* Smoky Hill Trail - The Smoky Hill Trail is also called the Butterfield Trail and the Starvation Trail. It followed the Smoky Hill River, crossing Cheyenne County from east to west. Lt. John C. Fremont
is known to have used this trail as early as 1844. When gold was discovered on Cherry Creek in 1859, the trail was promoted as the most direct route to Denver from the Nebraska
Territories. The route was treacherous and earned the name "Starvation Trail." David Butterfield established the Butterfield Overland Dispatch
along this trail. The area was Indian hunting grounds. Several military forts were established along the trail to protect travelers. The Kansas Pacific Railway
followed this trail through Kansas. The trail split near "Old Wells" (about five miles north of present-day Cheyenne Wells) into north and south forks. The north fork of the trail went northwest from "Old Wells" Station through Deering Wells Station, Big Springs Station, and David Wells Station and eventually to Denver. The south fork was first surveyed in 1860, and again in 1865. The south fork ran southwest from Old Wells through Eureka Station to Dubois Station. Then it headed northwest to Grady Station. The two forks joined up again near Hugo
*Texas-Montana Cattle Trail - This trail was used during the Civil War. It ran south to north across Cheyenne County through Big Springs Station.
*Cheyenne County Courthouse
in Cheyenne Wells. The courthouse was built in 1908 and is listed on the National Register of Historic Places
*Old Cheyenne County Jail in Cheyenne Wells. The jail was built in 1894 and used as a jail until 1961. The structure is listed on the National Register of Historic Places. The jail was designed by noted Colorado architect Robert Roeschlaub
, who designed the Central City Opera House
and other historic structures in Colorado. The Old Cheyenne County Jail is now a historical museum.
*The Historic Plains Hotel in Cheyenne Wells. Built in 1919, the hotel is still used as a hotel.
*Mountain States Telephone & Telegraph Building in Cheyenne Wells. The building's entablature frieze simply says "Telephone" in block letters. The building, constructed in 1927, is currently a museum.
*Kit Carson Pool Hall in Kit Carson.
*Union Pacific Pumphouse in Kit Carson. Built in about 1880, the stone pumphouse was used by Union Pacific Railroad's steam locomotives.
*Wild Horse Mercantile in the town of Wild Horse. Built after the 1917 fire, the store was in continuous operation into the late 1960s.
*Wild Horse School in the town of Wild Horse. The school was built in 1912.
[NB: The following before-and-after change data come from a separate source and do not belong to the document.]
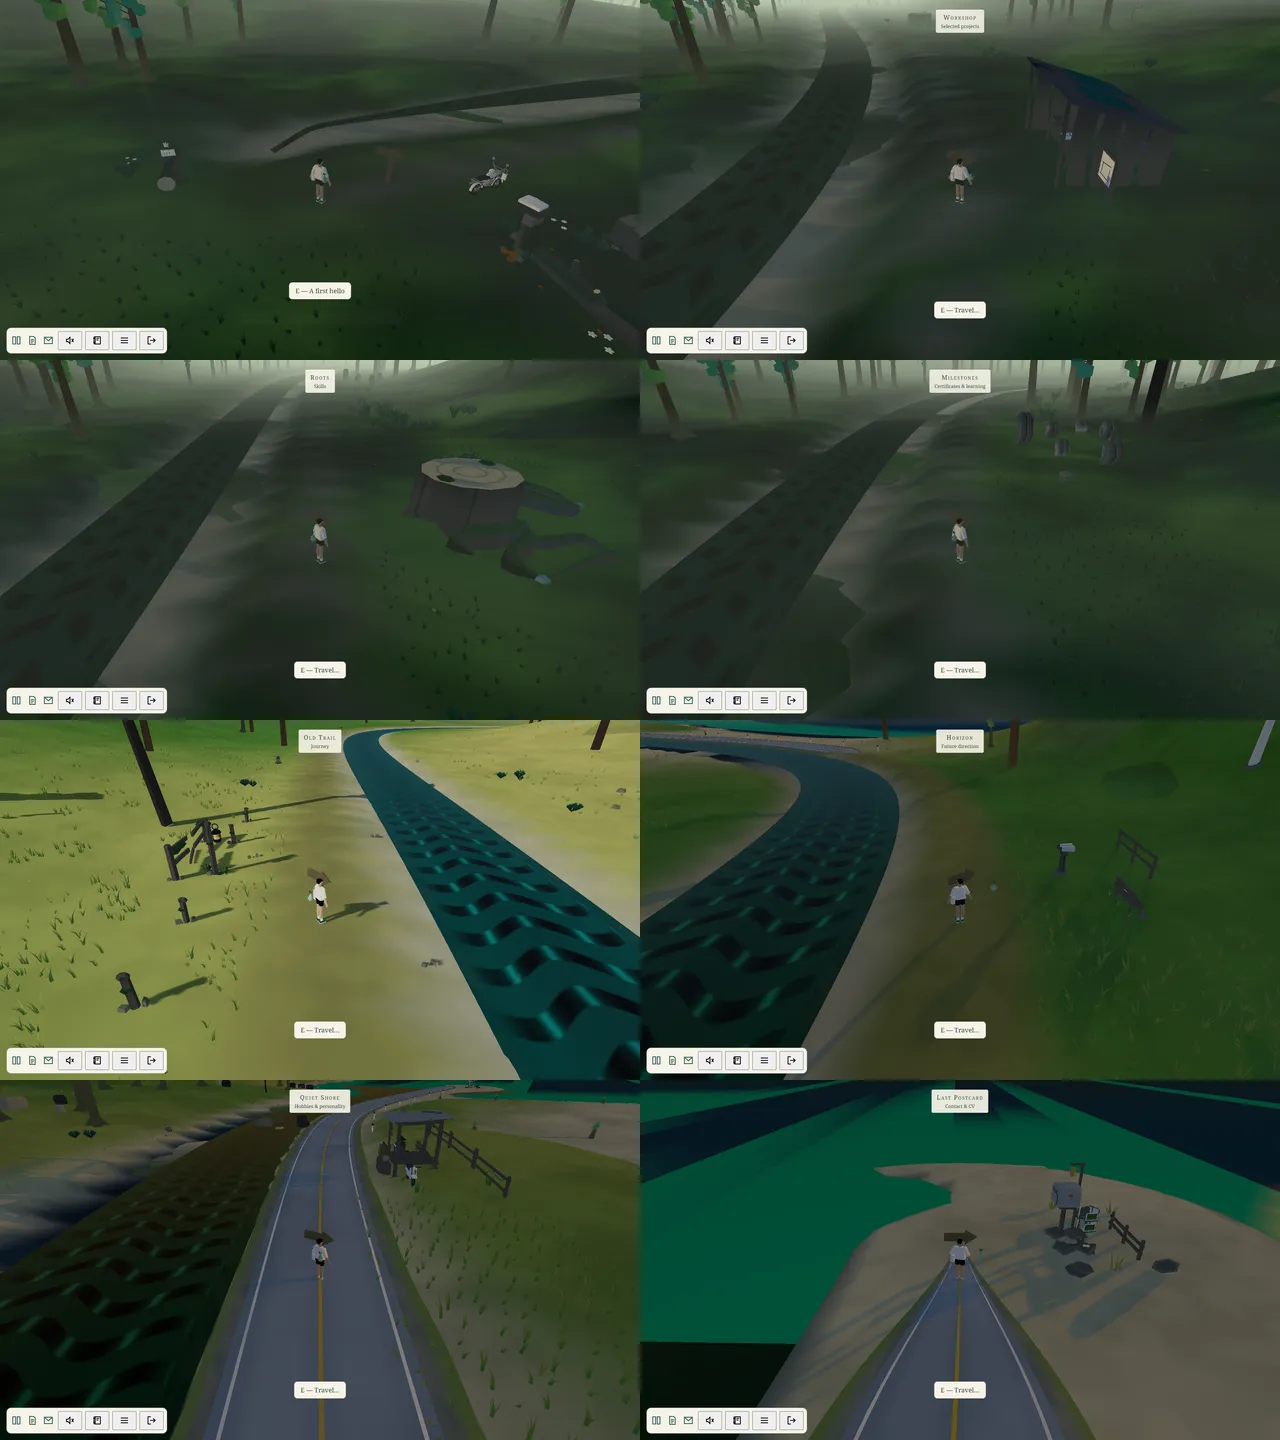
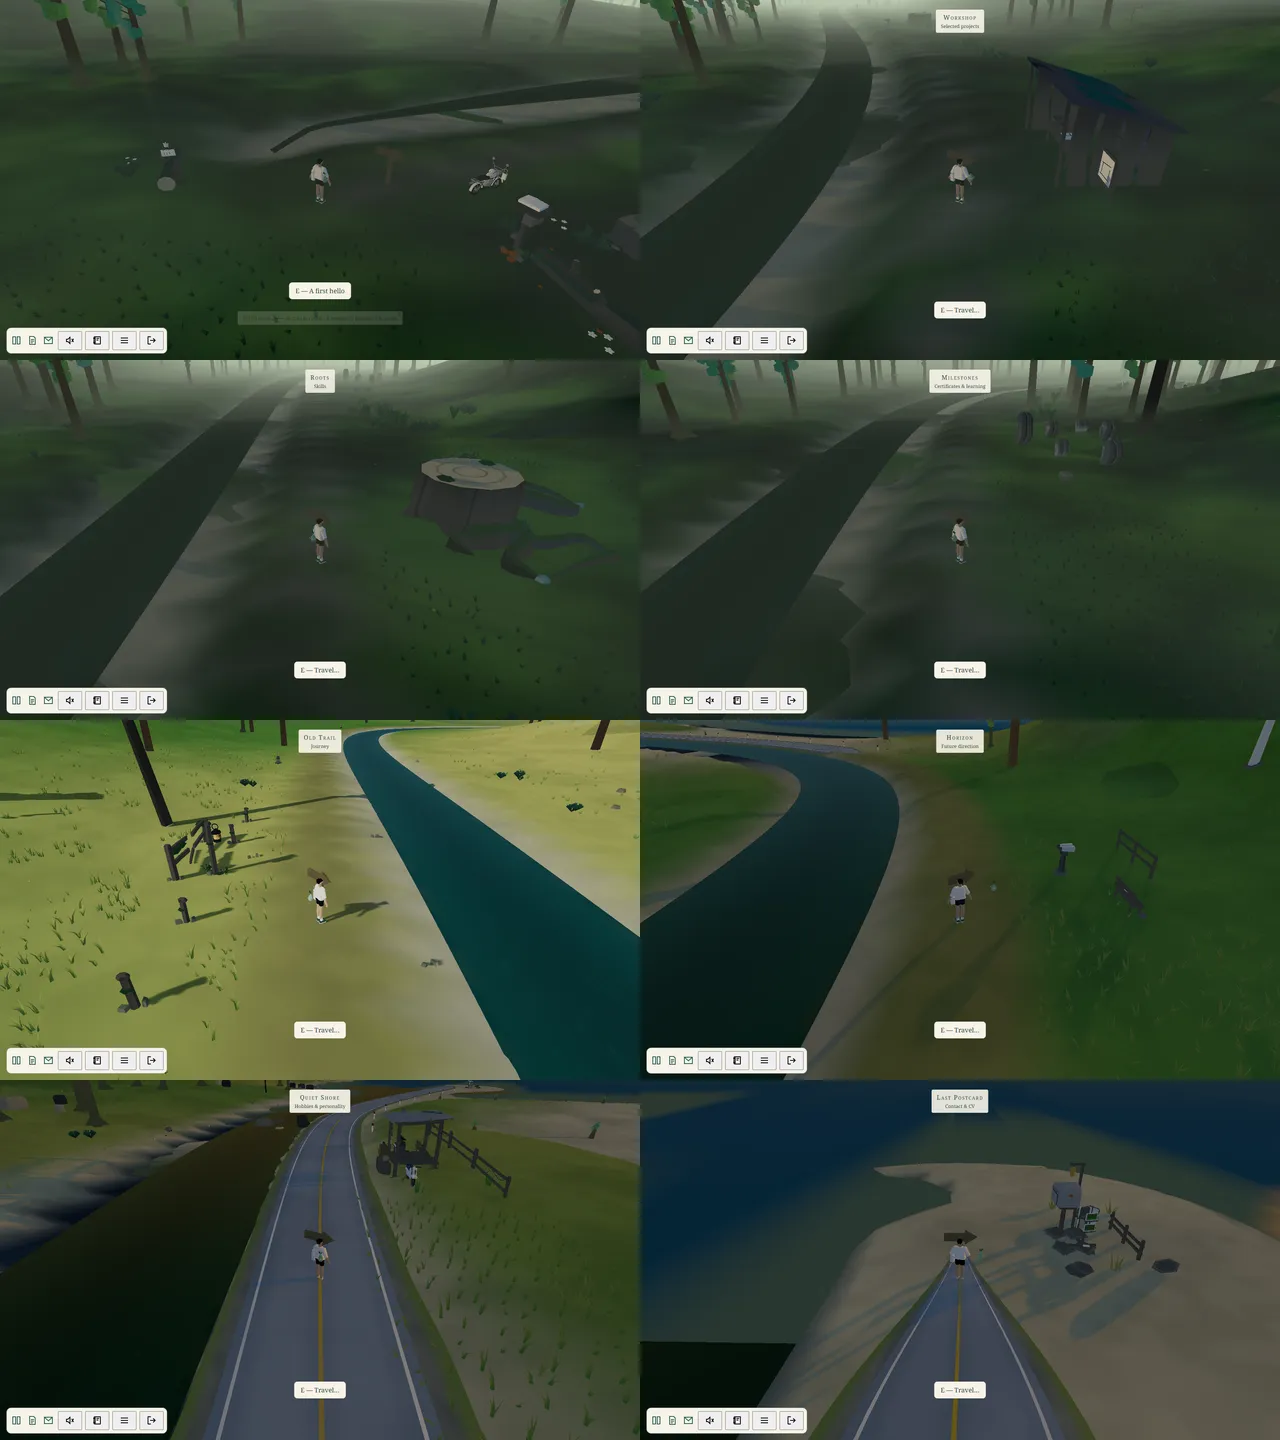
docs: status + in-game 8-zone sheet after water/sea round 2 (5.22 s, e2e 151)

diff --git a/docs/PROJECT_STATUS.md b/docs/PROJECT_STATUS.md
@@ -1,6 +1,6 @@
 # PROJECT_STATUS — The Quiet Atlas
 
-> Cập nhật lần cuối: 2026-11-06 chiều (đợt 27: hành trình đo thật PASS, hoàn thiện lượt 1–2, vào chơi 4,89 s).
+> Cập nhật lần cuối: 2026-11-06 tối (đợt 27: duyệt bằng ảnh trong game, nước/biển/rừng sửa vòng 2, vào chơi 5,22 s).
 
 ## Milestone hiện tại
 
@@ -502,6 +502,25 @@ Showcase: `docs/showcase/26-asset-ky/checklist.md`. Chưa push.
 | hành trình 5–7 phút | **PASS**, 6:08 (desktop tham khảo) |
 | T10, playtest người thật | **DEFERRED** (chờ UX/UI ≈ 90–100 %) |
 | T08/T09 | **NOT RUN** (laptop Iris Xe) |
+
+### Đợt 27 tiếp (2026-11-06 tối): duyệt bằng ảnh trong game
+
+- Công cụ: hook QA `goTo(zone)` + `tools/review/ingame-shots.mjs` (B2-226). Lead duyệt bằng ảnh **trong game thật** ở 8 khu (`docs/showcase/27-hoan-thien-1/ingame/`), không chỉ ảnh tour.
+- Đã merge:
+  - lớp phủ dày quanh spawn (B2-223) + lớp phủ mềm được mọc trên nền khu (B2-225);
+  - nền rừng sáng hơn, đốm nắng (B2-224);
+  - First Light trong khung nhìn đầu (B2-222), Milestones thấy từ điểm đến (B2-228);
+  - suối rừng có màu nước (B2-221);
+  - gợn nước không hoa văn lặp (B2-219b → 219c sau 2 vòng);
+  - biển hoàng hôn xanh tím, hết nan quạt (B2-229 → 229b).
+- Tín hiệu `data-world-build`; timeout e2e 90 s; vài spec ổn định hơn dưới tải.
+
+| Kiểm tra (trên `d7a6f66`) | Kết quả |
+|---|---|
+| lint, typecheck, unit 1605 | **PASS** |
+| e2e | **151/151 PASS** |
+| perf: thời gian tới playable | **5,22 s** (mục tiêu 6 s) **PASS** |
+| perf: 3D bytes | **PASS**, 2,00 MB / 8 MB |
 
 ### Ticket tiếp theo
 
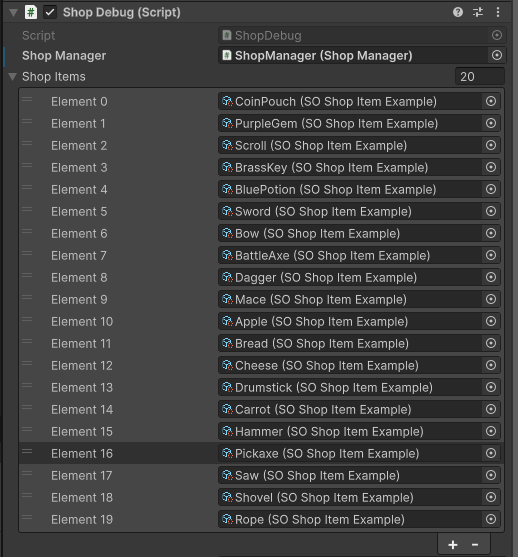
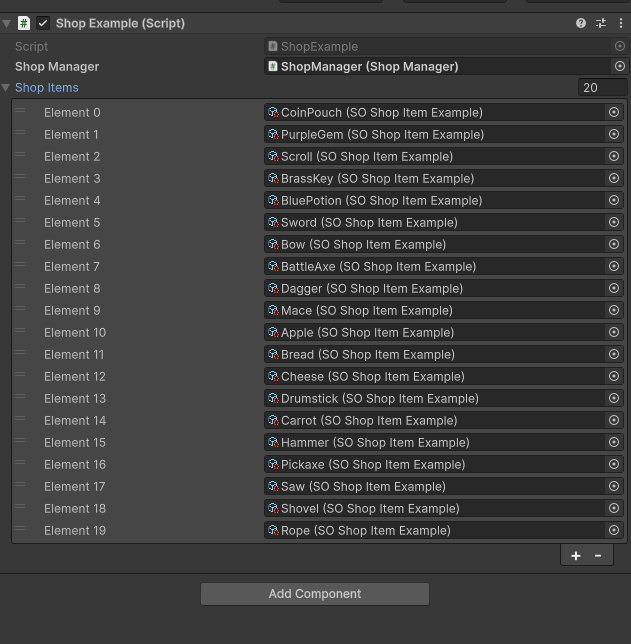
ReadmeFixes

Changed region(s): [[0.0, 0.0, 1.0, 1.0], [0.4015, 0.0305, 0.8031, 0.1221], [0.8649, 0.9461, 0.9266, 1.0]]

diff --git a/README.md b/README.md
@@ -91,9 +91,9 @@ Open the full project to restore its package dependencies from [`Packages/manife
 </p>
 
 <p align="center">
-  <img src="docs/screenshots/shop-items-inspector.png" alt="ShopDebug Inspector with the shop manager and 20 sample item assets assigned to the Shop Items list" width="518" />
+  <img src="docs/screenshots/shop-items-inspector.png" alt="Shop Example Inspector with the shop manager and 20 sample item assets assigned to the Shop Items list" width="631" />
   <br />
-  <em>Assign item assets to the ShopDebug Shop Items list</em>
+  <em>Assign item assets to the Shop Example Shop Items list</em>
 </p>
 
 [`SOShopItemExample`](Assets/ShopSystem/ScriptableObjects/SOShopItemExample.cs) extends `ScriptableObject` and implements:
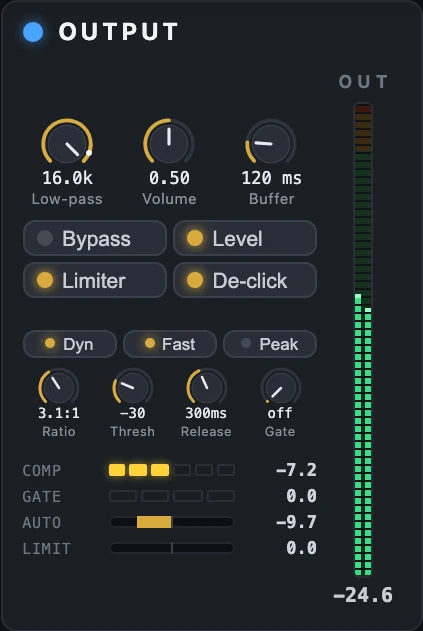
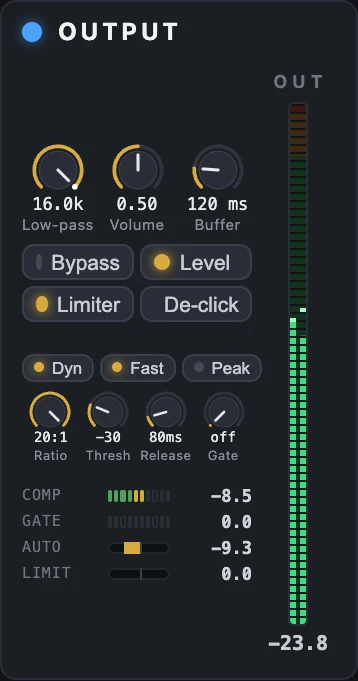
Site: Output panel re-taken with the banded COMP row; the Dynamics figure in ten cells on the panel's scales

diff --git a/docs/index.html b/docs/index.html
@@ -143,7 +143,7 @@
         <figcaption><span class="tag">Signal path</span>The route through the model and out as sound, live. A selected card lights its unit's lane.</figcaption>
       </figure>
       <figure class="clip green" style="--w:150px;--mw:190px">
-        <a class="shot" href="img/c-output.webp" data-cap="Output while it plays: a low-pass at 16 kHz, volume 0.50, a buffer of 400 ms ahead of the sound card, auto level, limiter and De-click on, Bypass off. Dynamics: a compressor at 3.1:1 from −30 dBFS with fast attack, the gate off. The rows show the compressor's and gate's reduction on LEDs, auto level's gain and the limiter's pull. The OUT meter lights in cells, green, amber from −6 dB and red from −1 dB, with a hold line on each channel's peak."><img src="img/c-output.webp" width="423" height="631" loading="lazy" alt="The Output panel: knobs for Low-pass 16.0k, Volume 0.50 and Buffer 240 ms; switches Bypass, Level, Limiter and De-click, two by two; Dyn, Fast and Peak switches over Ratio, Thresh, Release and Gate knobs; rows of LEDs for Comp, Gate, Auto and Limit with their readings; and a tall OUT meter of green cells."></a>
+        <a class="shot" href="img/c-output.webp" data-cap="Output while it plays: a low-pass at 16 kHz, volume 0.50, a buffer of 120 ms ahead of the sound card, auto level, limiter and De-click on, Bypass off. Dynamics: a compressor at 20:1 from −30 dBFS with fast attack, the gate off. The rows show the compressor's and gate's reduction on LEDs (the compressor's green to 4 dB, yellow to 10, red above), auto level's gain and the limiter's pull. The OUT meter lights in cells, green, amber from −6 dB and red from −1 dB, with a hold line on each channel's peak."><img src="img/c-output.webp" width="358" height="681" loading="lazy" alt="The Output panel: knobs for Low-pass 16.0k, Volume 0.50 and Buffer 120 ms; switches Bypass, Level, Limiter and De-click, two by two; Dyn, Fast and Peak switches over Ratio, Thresh, Release and Gate knobs; rows of LEDs for Comp, Gate, Auto and Limit with their readings; and a tall OUT meter of green cells."></a>
         <figcaption><span class="tag">Output</span>De-click, auto level, Dynamics (a compressor and gate), low-pass, limiter and volume, with Bypass to hear the model before them.</figcaption>
       </figure>
     </div>

diff --git a/docs/chain.js b/docs/chain.js
@@ -263,11 +263,16 @@
       s += C(sx(lvl).toFixed(1), clamp(sy(out(lvl)), Y, Y + H).toFixed(1), 6, "f-acc", ' style="filter:drop-shadow(0 0 5px var(--accent))"');
       var X2 = 520, comp = Math.max(0, lvl - st.thresh) * (1 - 1 / st.ratio), gated = st.gate > -79.5 && lvl < st.gate;
       s += T(X2, 70, "COMP", "f-dim t-xs t-up") + T(X2, 120, "GATE", "f-dim t-xs t-up");
-      for (i = 0; i < 6; i++) { var on = comp > i * 3 + 0.5; s += R(X2 + 60 + i * 44, 58, 38, 14, on ? (i > 3 ? "f-red" : "f-acc") : "f-panel", ' style="stroke:var(--fig-line)"'); }
-      for (i = 0; i < 4; i++) { s += R(X2 + 60 + i * 66, 108, 60, 14, gated ? "f-blue" : "f-panel", ' style="stroke:var(--fig-line)"'); }
-      s += T(X2 + 340, 70, "−" + comp.toFixed(1), "f-ink t-s") + T(X2 + 340, 120, gated ? "−40" : "0.0", "f-ink t-s");
+      // ten cells each, on the panel's scales: green to 4 dB, yellow to 10, red above
+      var COMP = [1, 2, 3, 4, 6, 8, 10, 12, 15, 20], GATE = [2, 4, 6, 8, 10, 15, 20, 25, 30, 40], gdb = gated ? 40 : 0;
+      for (i = 0; i < 10; i++) {
+        var band = i < 4 ? "#4d9f5a" : i < 7 ? "#d4b13a" : "#c84a38";
+        s += R(X2 + 60 + i * 26, 58, 22, 14, "f-panel", comp >= COMP[i] ? ' style="fill:' + band + ';stroke:var(--fig-line)"' : ' style="stroke:var(--fig-line)"');
+        s += R(X2 + 60 + i * 26, 108, 22, 14, "f-panel", gdb >= GATE[i] ? ' style="fill:#4dff8a;stroke:var(--fig-line)"' : ' style="stroke:var(--fig-line)"');
+      }
+      s += T(X2 + 340, 70, comp >= 0.05 ? "−" + comp.toFixed(1) : "0.0", "f-ink t-s") + T(X2 + 340, 120, gated ? "−40" : "0.0", "f-ink t-s");
       s += T(X2, 180, "in " + lvl.toFixed(1) + " dBFS → out " + out(lvl).toFixed(1), "f-ink t-m");
-      s += T(X2, 204, "the compressor's LEDs light in 3 dB steps of reduction", "f-dim t-xs");
+      s += T(X2, 204, "COMP cells: 1, 2, 3, 4, 6, 8, 10, 12, 15, 20 dB of reduction", "f-dim t-xs");
       f.svg.innerHTML = s;
       readout(f, "Ratio <b>" + st.ratio.toFixed(1) + ":1</b> above <b>" + st.thresh + " dBFS</b> · gate " + (st.gate > -79.5 ? "closes <b>40 dB</b> below <b>" + st.gate + " dBFS</b>" : "<b>off</b>") + " · now <b>" + red.toFixed(1) + " dB</b>");
     };

diff --git a/docs/output.html b/docs/output.html
@@ -83,7 +83,7 @@
       </div>
       <div>
         <figure class="clip green" style="--w:230px;--mw:260px">
-          <a class="shot" href="img/chain/out-panel.webp" data-cap="The Output panel while it plays: Low-pass, Volume and Buffer; Bypass, Level, Limiter and De-click; Dynamics with Fast and Peak, Ratio, Threshold, Release and Gate; the rows of reduction for the compressor, gate, auto level and limiter; and the OUT meter."><img src="img/chain/out-panel.webp" width="423" height="631" loading="lazy" alt="The Output panel: three knobs, four switches, the Dynamics switches and four knobs, four rows of reduction LEDs, and a tall OUT meter of green cells."></a>
+          <a class="shot" href="img/chain/out-panel.webp" data-cap="The Output panel while it plays: Low-pass, Volume and Buffer; Bypass, Level, Limiter and De-click; Dynamics with Fast and Peak, Ratio, Threshold, Release and Gate; the rows of reduction for the compressor, gate, auto level and limiter; and the OUT meter."><img src="img/chain/out-panel.webp" width="358" height="681" loading="lazy" alt="The Output panel: three knobs, four switches, the Dynamics switches and four knobs, four rows of reduction LEDs, and a tall OUT meter of green cells."></a>
           <figcaption><span class="tag">Output</span>The whole section on one panel, with the OUT meter.</figcaption>
         </figure>
       </div>
@@ -204,6 +204,6 @@
 
 <audio id="player" preload="none"></audio>
 <script src="site.js?v=f8f63539"></script>
-<script src="chain.js?v=43fbe03f"></script>
+<script src="chain.js?v=efce0bf8"></script>
 </body>
 </html>

diff --git a/docs/effects.html b/docs/effects.html
@@ -243,6 +243,6 @@
 
 <audio id="player" preload="none"></audio>
 <script src="site.js?v=f8f63539"></script>
-<script src="chain.js?v=43fbe03f"></script>
+<script src="chain.js?v=efce0bf8"></script>
 </body>
 </html>

diff --git a/docs/engine.html b/docs/engine.html
@@ -217,6 +217,6 @@
 
 <audio id="player" preload="none"></audio>
 <script src="site.js?v=f8f63539"></script>
-<script src="chain.js?v=43fbe03f"></script>
+<script src="chain.js?v=efce0bf8"></script>
 </body>
 </html>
[Historic Sites in Cheyenne County. COGenWeb.http://cogenweb.com/cheyenne/cheyhist.htm]
*Outline of Colorado
*Index of Colorado-related articles
*National Register of Historic Places listings in Cheyenne County, Colorado
External linksCheyenne County Government websiteColorado Historical Society
Category:1889 establishments in Colorado
Category:Populated places established in 1889